“It gives me a feeling of calmness and serenity,” Oystein says.
Storage under the island and sink, and an expanded pantry, give a welcoming sparseness to the space and highlight the patterned pieces, natural wood dining table, and a brightly colored abstract painting. The Solbergs picked it out from the studio of friend, fellow chef, and painter Mike Rhodes, who gifted it to them after attending a New Year’s party at the Solbergs.
“We will add as things become personal and have some sort of value,” Jeanette says. “We’re not in a hurry.”
The Solbergs moved into the house in September 2013, choosing it based on location, school district, and its good bones. It is five minutes from where Omaha native Jeanette grew up in Oakdale, and 10 hours and 35 minutes (by air) from The Freedom Pub in Paris where the couple met.
Jeanette was a master’s student at the American University of Paris and Oystein was head chef for the Royal Embassy of Norway in Paris. He had graduated from Steinkjer VGS near his parent’s farm in Steinkjer, Norway, with an associate’s degree in culinary arts, then cooked his way across the country before landing a great opportunity at the Royal Embassy.
Jeanette knew the bartender at The Freedom and Oystein liked to play pool at the popular expat spot. The two met during the broadcast of the Croatia vs. Brazil World Cup match, eventually becoming one of three now-married couples from Jeanette’s graduating class who gathered at the bar.
“If you need a husband, go to Paris, go to that bar, and you’ll find him,” she says.
Once the Solbergs began talking about children they gravitated toward Omaha.
“Food’s food, it’s not the hardest to adjust to new countries,” Oystein says. “The kitchen banter is the same here as anywhere.”
The Solbergs moved to the Midwest, with Oystein working at Delice, V. Mertz, and Shadow Ridge Country Club before accepting a position as chef instructor at Metropolitan Community College (MCC) in 2009. Jeanette teaches French at her alma mater, Duchesne Academy of the Sacred Heart.

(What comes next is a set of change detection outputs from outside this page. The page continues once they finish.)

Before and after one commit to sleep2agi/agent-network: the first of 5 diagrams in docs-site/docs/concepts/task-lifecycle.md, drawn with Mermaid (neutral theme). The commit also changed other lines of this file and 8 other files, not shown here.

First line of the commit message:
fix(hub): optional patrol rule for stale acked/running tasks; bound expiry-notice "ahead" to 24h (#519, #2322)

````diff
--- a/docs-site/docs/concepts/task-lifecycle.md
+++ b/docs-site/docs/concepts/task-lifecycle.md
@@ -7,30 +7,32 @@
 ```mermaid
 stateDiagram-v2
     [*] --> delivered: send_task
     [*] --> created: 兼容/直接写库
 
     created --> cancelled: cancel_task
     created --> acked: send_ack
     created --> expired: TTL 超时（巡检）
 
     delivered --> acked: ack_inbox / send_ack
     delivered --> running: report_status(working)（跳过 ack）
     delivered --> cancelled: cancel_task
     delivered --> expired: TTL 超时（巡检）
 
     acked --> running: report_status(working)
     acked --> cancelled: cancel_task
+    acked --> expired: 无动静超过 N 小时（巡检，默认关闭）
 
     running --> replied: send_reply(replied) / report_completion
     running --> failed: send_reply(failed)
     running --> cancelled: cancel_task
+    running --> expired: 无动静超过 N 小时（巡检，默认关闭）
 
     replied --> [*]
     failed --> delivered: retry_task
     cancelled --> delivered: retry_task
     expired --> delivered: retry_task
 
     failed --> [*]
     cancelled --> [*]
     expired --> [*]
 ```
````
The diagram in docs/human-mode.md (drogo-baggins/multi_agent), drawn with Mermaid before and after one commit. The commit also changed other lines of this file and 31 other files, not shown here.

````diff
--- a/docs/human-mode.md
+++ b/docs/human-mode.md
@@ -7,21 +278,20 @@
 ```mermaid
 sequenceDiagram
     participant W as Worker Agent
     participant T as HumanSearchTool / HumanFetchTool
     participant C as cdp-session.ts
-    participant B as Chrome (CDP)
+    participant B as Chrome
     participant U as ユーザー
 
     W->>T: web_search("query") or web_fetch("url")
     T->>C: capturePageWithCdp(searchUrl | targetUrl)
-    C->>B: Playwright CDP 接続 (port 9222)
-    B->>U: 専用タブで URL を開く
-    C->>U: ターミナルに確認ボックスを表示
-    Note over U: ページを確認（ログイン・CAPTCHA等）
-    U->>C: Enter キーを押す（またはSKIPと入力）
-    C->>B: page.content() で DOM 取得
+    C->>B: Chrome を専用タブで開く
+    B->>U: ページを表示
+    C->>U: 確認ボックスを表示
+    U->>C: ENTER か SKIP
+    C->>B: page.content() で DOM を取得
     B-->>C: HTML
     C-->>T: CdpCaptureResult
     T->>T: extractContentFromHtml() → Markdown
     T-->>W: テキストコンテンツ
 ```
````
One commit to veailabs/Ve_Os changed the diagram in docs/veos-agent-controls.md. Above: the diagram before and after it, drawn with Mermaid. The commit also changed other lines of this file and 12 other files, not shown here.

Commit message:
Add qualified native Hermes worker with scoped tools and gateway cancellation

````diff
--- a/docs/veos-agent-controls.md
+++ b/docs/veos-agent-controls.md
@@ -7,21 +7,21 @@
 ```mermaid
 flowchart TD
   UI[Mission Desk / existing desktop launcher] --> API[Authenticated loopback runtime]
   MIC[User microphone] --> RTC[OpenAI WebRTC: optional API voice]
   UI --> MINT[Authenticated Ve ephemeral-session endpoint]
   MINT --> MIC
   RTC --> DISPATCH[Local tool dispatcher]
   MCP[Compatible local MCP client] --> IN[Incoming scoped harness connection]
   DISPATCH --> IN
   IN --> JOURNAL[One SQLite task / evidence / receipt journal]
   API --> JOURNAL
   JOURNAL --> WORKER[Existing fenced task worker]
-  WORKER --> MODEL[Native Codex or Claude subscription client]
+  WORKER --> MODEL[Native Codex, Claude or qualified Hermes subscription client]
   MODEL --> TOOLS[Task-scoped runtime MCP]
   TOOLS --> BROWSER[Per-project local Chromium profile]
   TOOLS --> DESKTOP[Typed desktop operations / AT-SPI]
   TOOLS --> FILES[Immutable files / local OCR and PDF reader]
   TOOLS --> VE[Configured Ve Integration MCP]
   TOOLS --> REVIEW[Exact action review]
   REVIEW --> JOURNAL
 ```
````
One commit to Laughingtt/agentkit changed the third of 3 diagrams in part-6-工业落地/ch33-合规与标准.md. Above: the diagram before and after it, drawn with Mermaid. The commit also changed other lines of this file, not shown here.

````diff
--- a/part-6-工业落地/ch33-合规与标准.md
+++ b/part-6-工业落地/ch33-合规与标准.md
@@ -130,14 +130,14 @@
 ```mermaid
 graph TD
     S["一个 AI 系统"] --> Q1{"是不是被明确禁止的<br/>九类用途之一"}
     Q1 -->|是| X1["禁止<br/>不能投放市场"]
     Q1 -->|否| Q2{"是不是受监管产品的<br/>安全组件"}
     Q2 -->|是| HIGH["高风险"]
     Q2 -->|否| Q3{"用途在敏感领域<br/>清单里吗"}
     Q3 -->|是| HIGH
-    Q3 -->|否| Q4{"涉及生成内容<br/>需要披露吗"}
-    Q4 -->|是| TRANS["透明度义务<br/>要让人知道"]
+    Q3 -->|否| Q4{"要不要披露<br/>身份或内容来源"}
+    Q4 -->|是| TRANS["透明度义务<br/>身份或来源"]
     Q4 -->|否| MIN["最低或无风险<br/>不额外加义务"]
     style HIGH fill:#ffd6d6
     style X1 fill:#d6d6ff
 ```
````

Over the past decade Oystein has brought his value for locally sourced ingredients that capture the flavors of the season to MCC, developing a partnership between the culinary institute and the horticulture department located 10 feet away from the kitchen. Oystein oversees the Sage Student Bistro where students practice providing fine dining to Omaha customers.
“I was used to working with apprentices, so I had already been teaching in a way,” Oystein says.
Oystein started as the institute was moving into its new building, and taught as renovations were completed last summer to add versatile classroom spaces and intimacy. The Solbergs have plenty of advice for Omahans ready to renovate with the power of “sweat equity.”
“We knew you double [the time] and add more to your budget,” Jeanette says. “Depending on your tastes you are going to spend more money.”
Besides a new island, additional counter space, additional furniture, an expanded pantry, sliding door, all-wood floors, and the sticker-shock of a functional faucet, Oystein has another cost to consider when renovating a kitchen.
“Have a plan for eating,” he says. “We had every single microwavable frozen meal from Trader Joe’s microwaved in the garage.”
The new kitchen completes the most recent step in what the couple jokingly call their “20-year plan,” which has included replacing the sewer line, removing four 60-plus-feet tall trees after a silver maple cracked over their eaves, and finishing a guest suite, primarily for when Oystein’s parents visit from Norway.
“Now that we have it the way we want it,” Oystein says, “we’ll be here for a minute.”
This article was printed in the June 2019 edition of OmahaHome. To receive the magazine, click here to subscribe.